A 6-year-old, 4.5-kg, spayed Abyssinian cat presented with a 4-month history of progressive chin dermatitis.
The owner initially noticed black debris throughout the fur over the chin. During the next 4 months, hair loss developed as a result of the cat scratching the area. Initial prescribed treatment included application of a warm washcloth q12h and topical administration of benzoyl peroxide (2.5%), which appeared to cause clinical signs to worsen.
The cat was indoor only, up-to-date on vaccinations, and the only household pet.
Related Article: Skin Disease in Cats: It Isn’t Always What It Seems
On presentation, the cat was bright, alert, and responsive. There was some scarring over the right cornea from a previously healed ulcer. Comedones, dark keratinous debris, barbered hair, papules, erosions, and swelling were noted over the chin and lower lip; comedones and dark keratinous debris were also noted on the upper lip (Figure 1. Appearance of patient’s chin (A) and upper and lower lips (B) on presentation).
Skin scrapings were negative for demodectic mites. Cytologic examination of a papular lesion sample revealed coccoid bacteria with suppurative inflammation. Wood’s lamp examination and dermatophyte test medium sample were negative.
The patient was sedated with IM ketamine at 5 mg, dexmedetomidine at 0.03 mg, and butorphanol at 0.5 mg, along with local sedation of lidocaine; two 6-mm punch biopsy specimens with skin were obtained from the chin.
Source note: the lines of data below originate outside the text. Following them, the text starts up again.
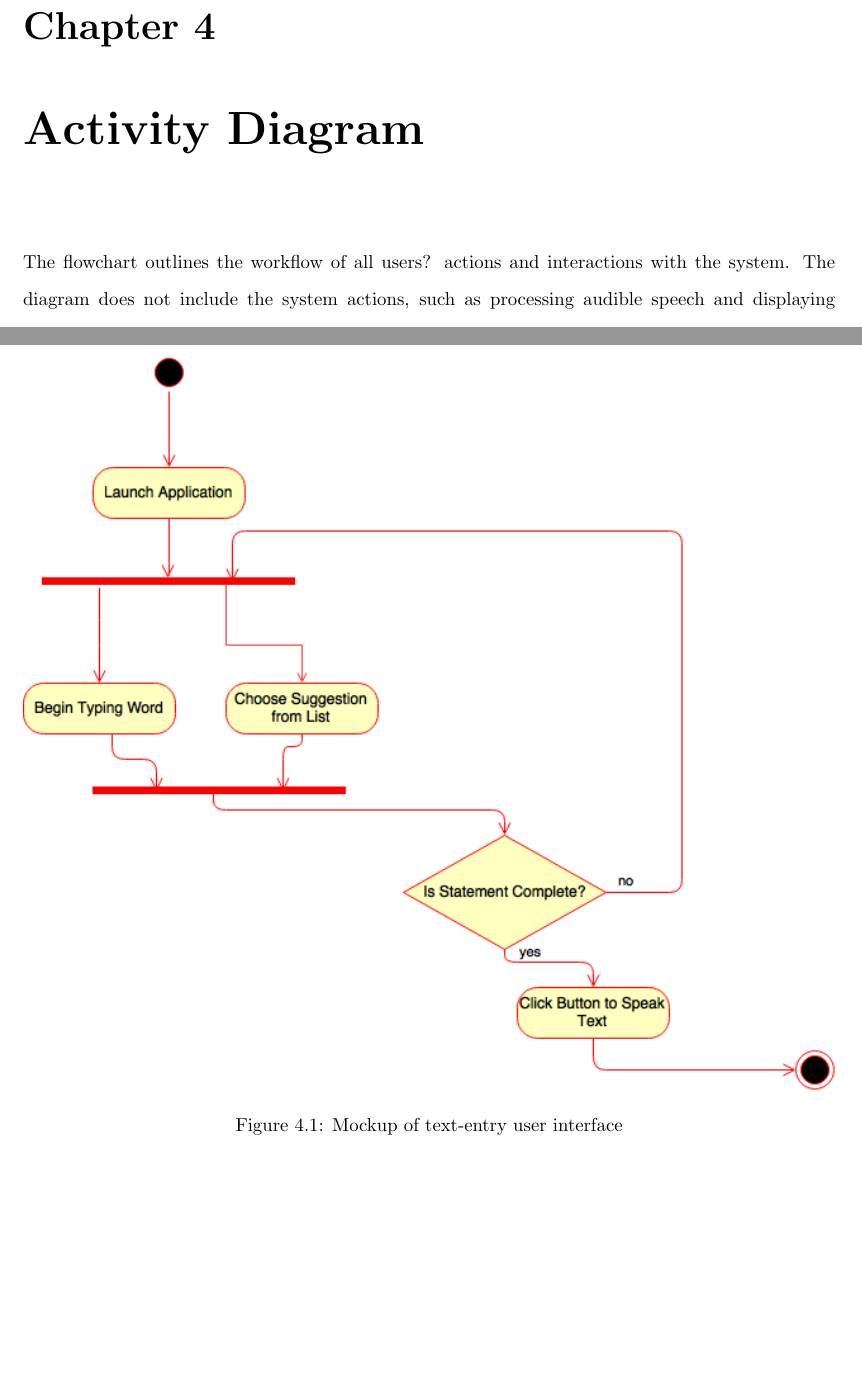
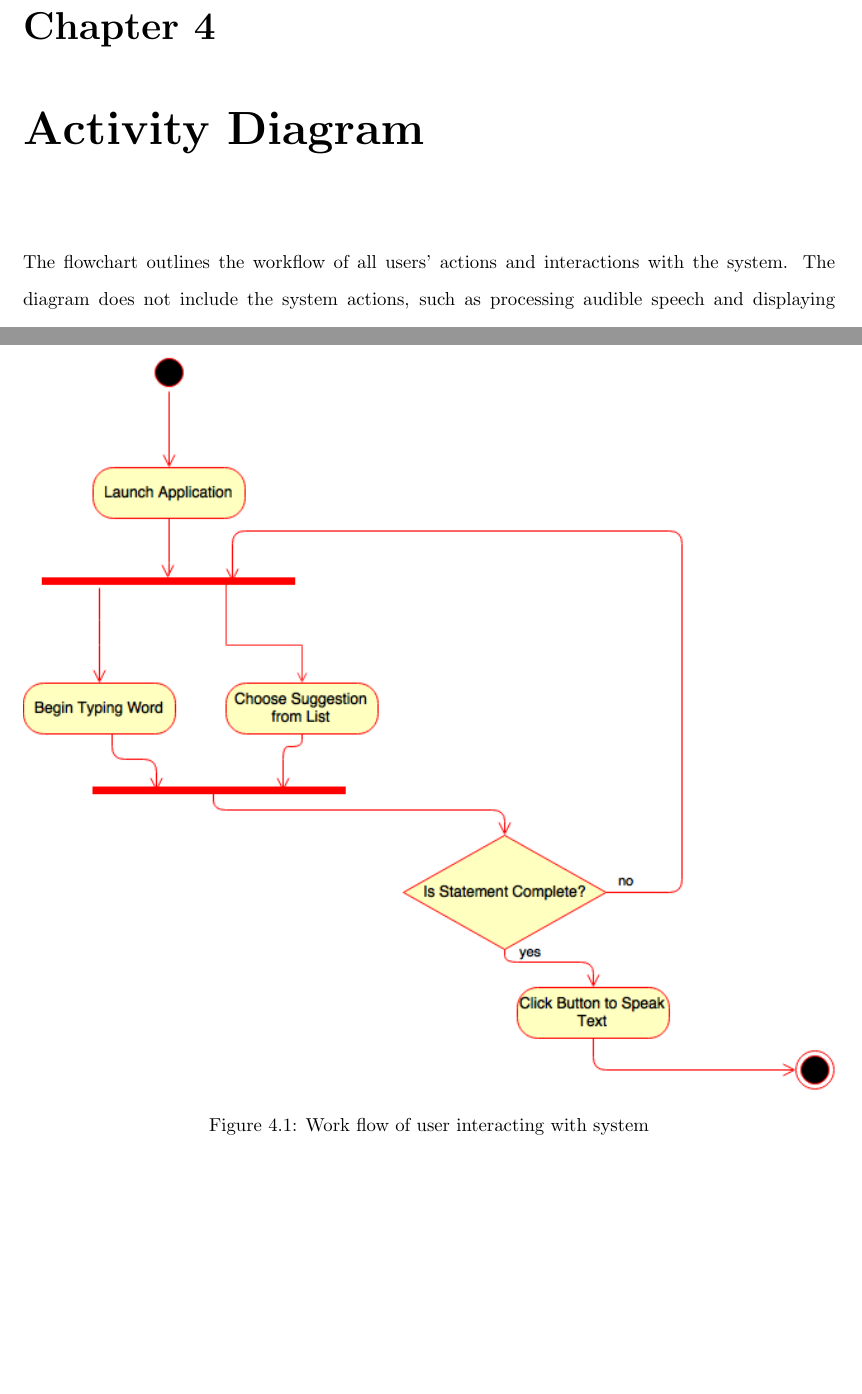
Before and after one commit to rwbayer/Senior-Design-Documentation, a LaTeX thesis (master.tex, which reads activitydiagram.tex): two parts of pages 11 and 12 of 24, joined at a grey line, cut so that both start at the same text. Compiled offline with pdfLaTeX.

Commit message:
Update caption

```diff
--- a/activitydiagram.tex
+++ b/activitydiagram.tex
@@ -1,10 +1,10 @@
 \chapter{Activity Diagram}
 
-The flowchart  outlines the workflow of all users? actions and interactions with the system. The diagram does not include the system actions, such as processing audible speech and displaying relevant suggestions.
+The flowchart  outlines the workflow of all users' actions and interactions with the system. The diagram does not include the system actions, such as processing audible speech and displaying relevant suggestions.
 
 \begin{figure}[htb]
 \centering
 \includegraphics[width=\textwidth]{ActivityDiagram.png}
-\caption{Mockup of text-entry user interface}
-\label{fig:ui}
+\caption{Work flow of user interacting with system}
+\label{fig:activityDiagram}
 \end{figure}
```
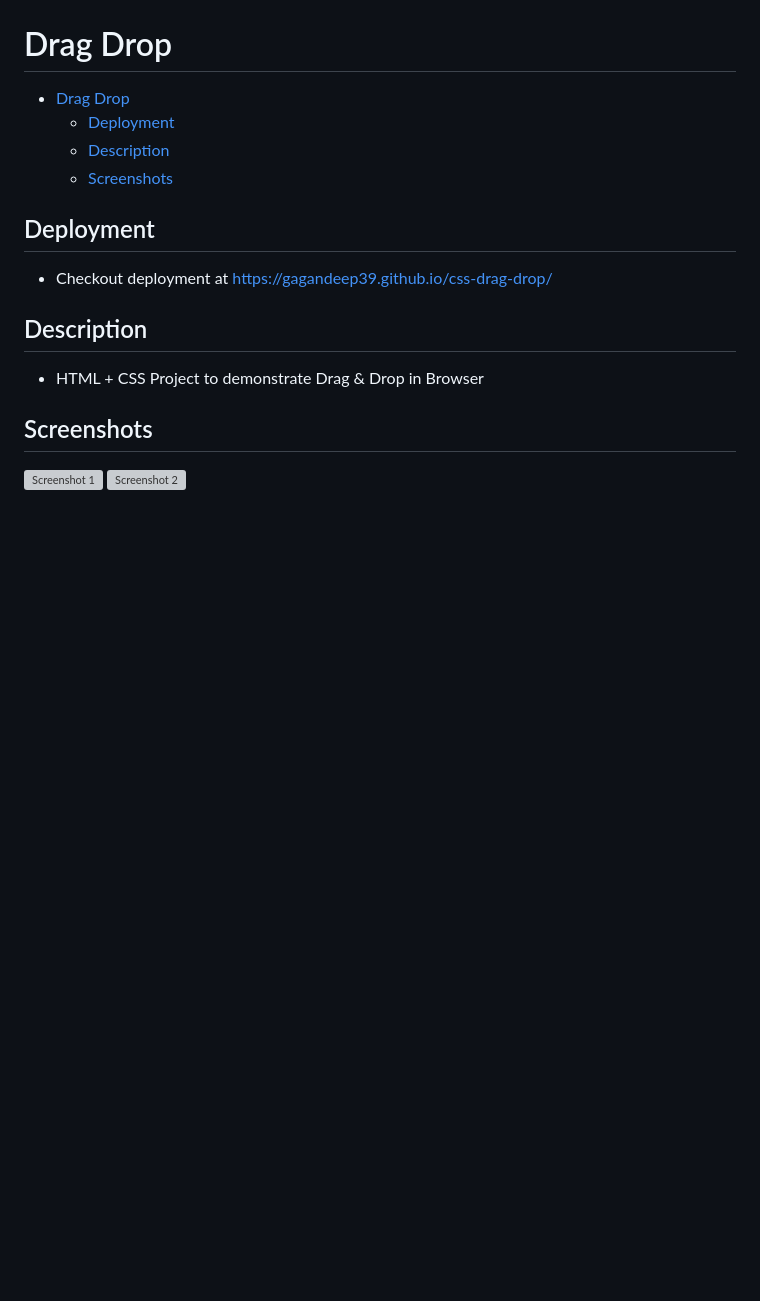
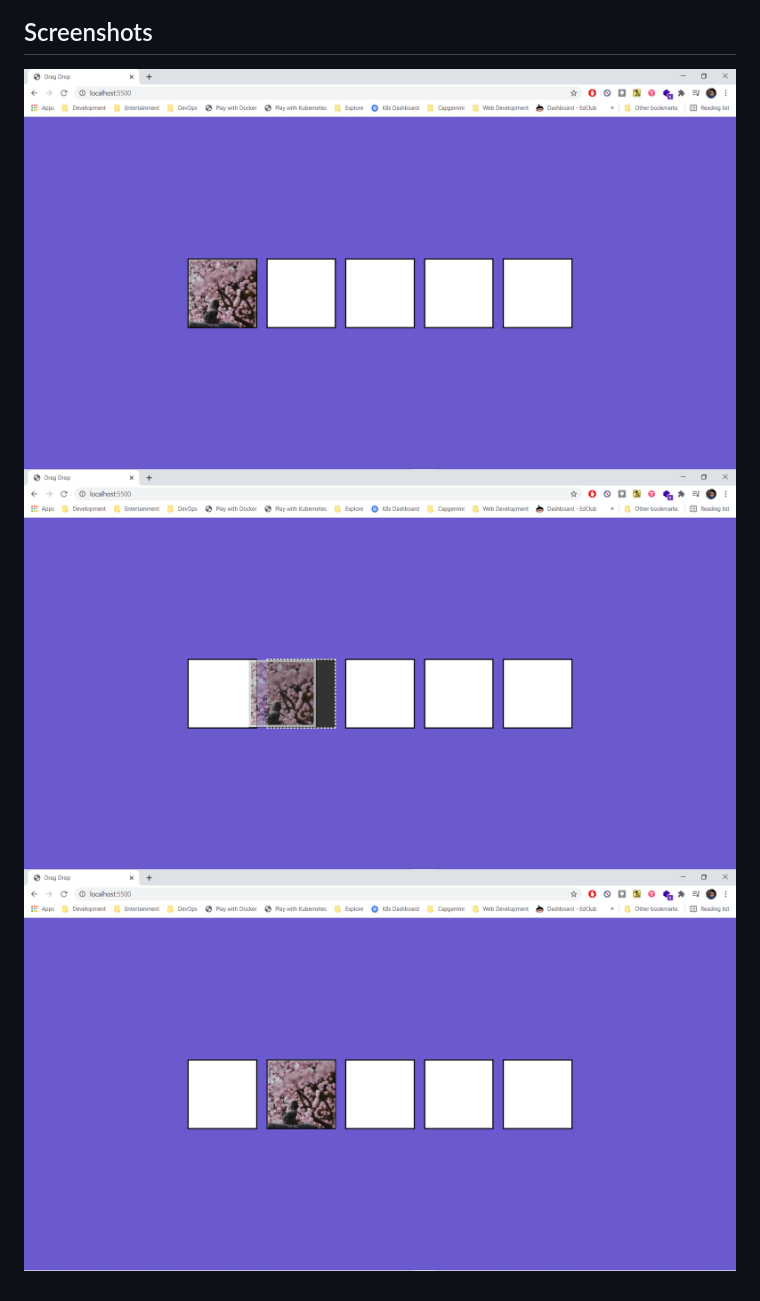
Before and after one commit to Gagandeep39/css-drag-drop, a Markdown page: README.md, the part around the change. GitHub-like rendering; pictures changed too: assets/screenshot_1.png (added), assets/screenshot_2.png (added), assets/screenshot_3.png (added); blank space fills up the shorter version; grey boxes are pictures that could not be loaded.

Commit message:
Added screenshots

```diff
--- a/README.md
+++ b/README.md
@@ -17,3 +17,4 @@
 
 ![Screenshot 1](./assets/screenshot_1.png)
 ![Screenshot 2](./assets/screenshot_2.png)
+![Screenshot 3](./assets/screenshot_3.png)
```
Dermatohistopathologic examination revealed comedone formation, mild lymphoplasmacytic periductal inflammation with suppurative folliculitis, and intrafollicular coccoid bacteria.
1. What are the differentials for chin dermatitis in this patient?
2. What clinical signs are associated with this patient’s condition?
3. Where is the ideal site to obtain a punch biopsy specimen for diagnosis?
4. What dermatohistopathologic changes would be associated with this patient’s condition?
Diagnosis: Feline acne with secondary bacterial pyoderma
Related Article: Hair Loss in Cats
The cutaneous lesions were consistent with feline acne and secondary bacterial pyoderma and confirmed histologically (see Did You Answer?).
Inmany cases, feline acne is a straightforward diagnosis based on classic clinical lesions (see Clinical Presentations of Feline Acne). However, it is important to rule out demodicosis, ectoparasites, and dermatophytes as underlying causes.